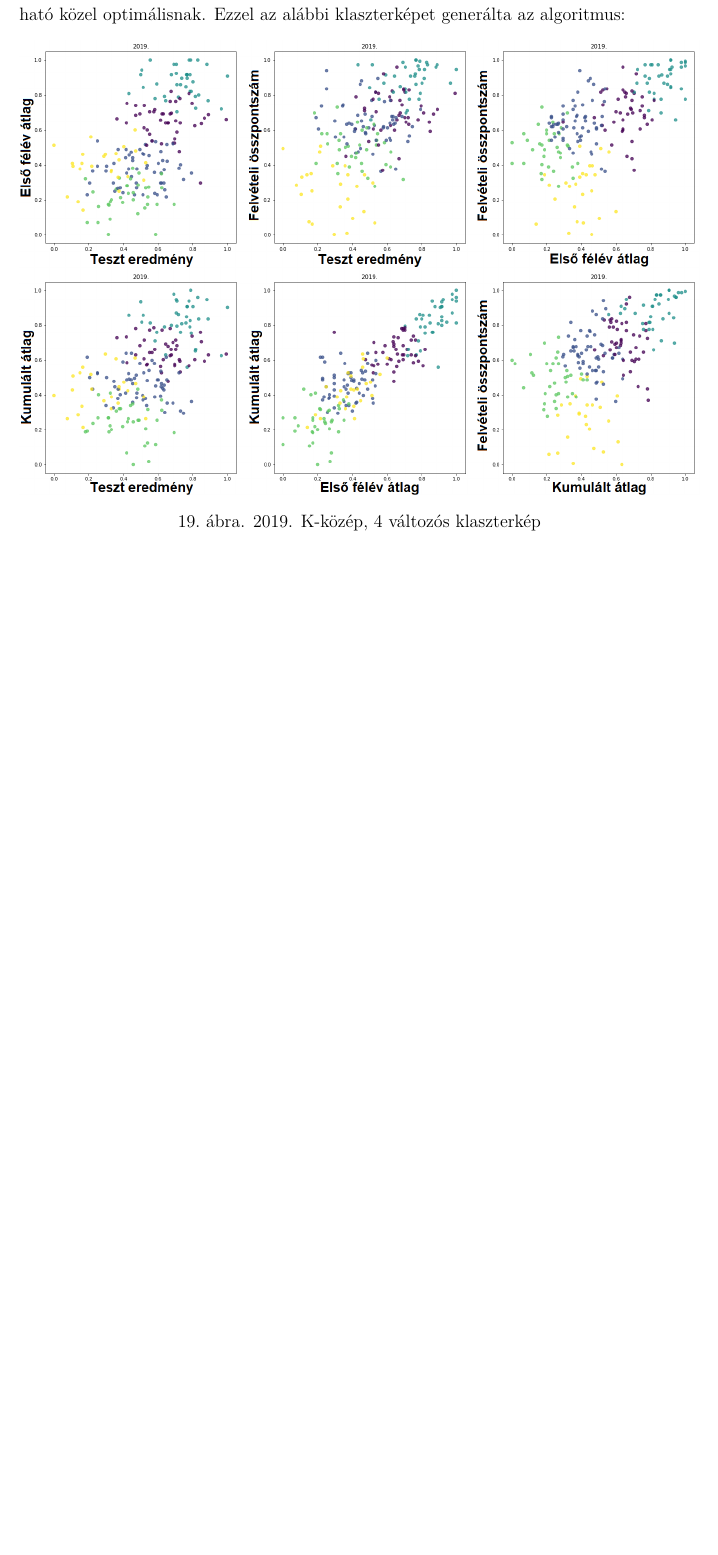
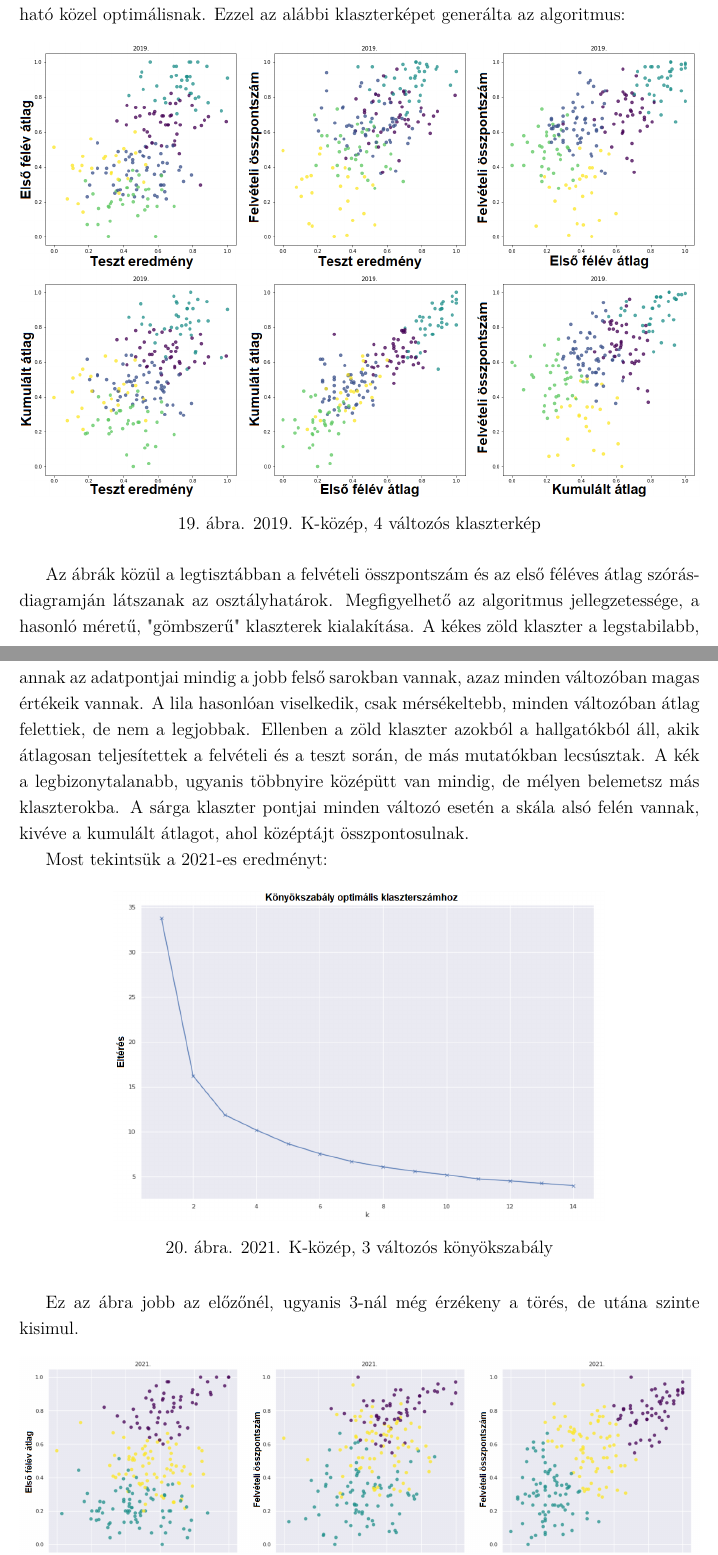
Before and after one commit to konderal333/-nkutfel, a LaTeX document (TDK dolgozat/TDK_doc.tex): part of page 20 of 34 before the commit and two parts of pages 20 and 21 of 36 after it, the two joined at a grey line, cut so that both start at the same text, the shorter picture padded with empty space. Compiled offline with pdfLaTeX.

Commit message:
smol work

```diff
--- a/TDK dolgozat/TDK_doc.tex
+++ b/TDK dolgozat/TDK_doc.tex
@@ -469,3 +469,16 @@ Természetesen ezen az ábrán sincs teljesen egyértelmű törés, de 5 klaszte
 \caption{2019. K-közép, 4 változós klaszterkép}
 \label{fig:2019_kmeans_5}
 \end{figure}
+
+Az ábrák közül a legtisztábban a felvételi összpontszám és az első féléves átlag szórásdiagramján látszanak az osztályhatárok. Megfigyelhető az algoritmus jellegzetessége, a hasonló méretű, "gömbszerű" klaszterek kialakítása. A kékes zöld klaszter a legstabilabb, annak az adatpontjai mindig a jobb felső sarokban vannak, azaz minden változóban magas értékeik vannak. A lila hasonlóan viselkedik, csak mérsékeltebb, minden változóban átlag felettiek, de nem a legjobbak. Ellenben a zöld klaszter azokból a hallgatókból áll, akik átlagosan teljesítettek a felvételi és a teszt során, de más mutatókban lecsúsztak. A kék a legbizonytalanabb, ugyanis többnyire középütt van mindig, de mélyen belemetsz más klaszterokba. A sárga klaszter pontjai minden változó esetén a skála alsó felén vannak, kivéve a kumulált átlagot, ahol középtájt összpontosulnak.
+
+Most tekintsük a 2021-es eredményt:
+
+\begin{figure}[H]
+\centering
+\includegraphics[scale = 0.6]{kepek/2021_kmeans_konyok.png}
+\caption{2021. K-közép, 3 változós könyökszabály}
+\label{fig:2021_kmeans_konyok}
+\end{figure}
+
+Ez az ábra jobb az előzőnél, ugyanis 3-nál még érzékeny a törés, de utána szinte kisimul.
```
Also changed, not shown: TDK dolgozat/kepek/2021_kmeans_konyok.png (added), TDK dolgozat/TDK_doc.tex (19 more changed lines).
* * *
WHAT IS REQUIRED:
This exercise requires the lines of the entries containing the string "figure".

TASK OUTPUT:
 \end{figure}
+\begin{figure}[H]
+\end{figure}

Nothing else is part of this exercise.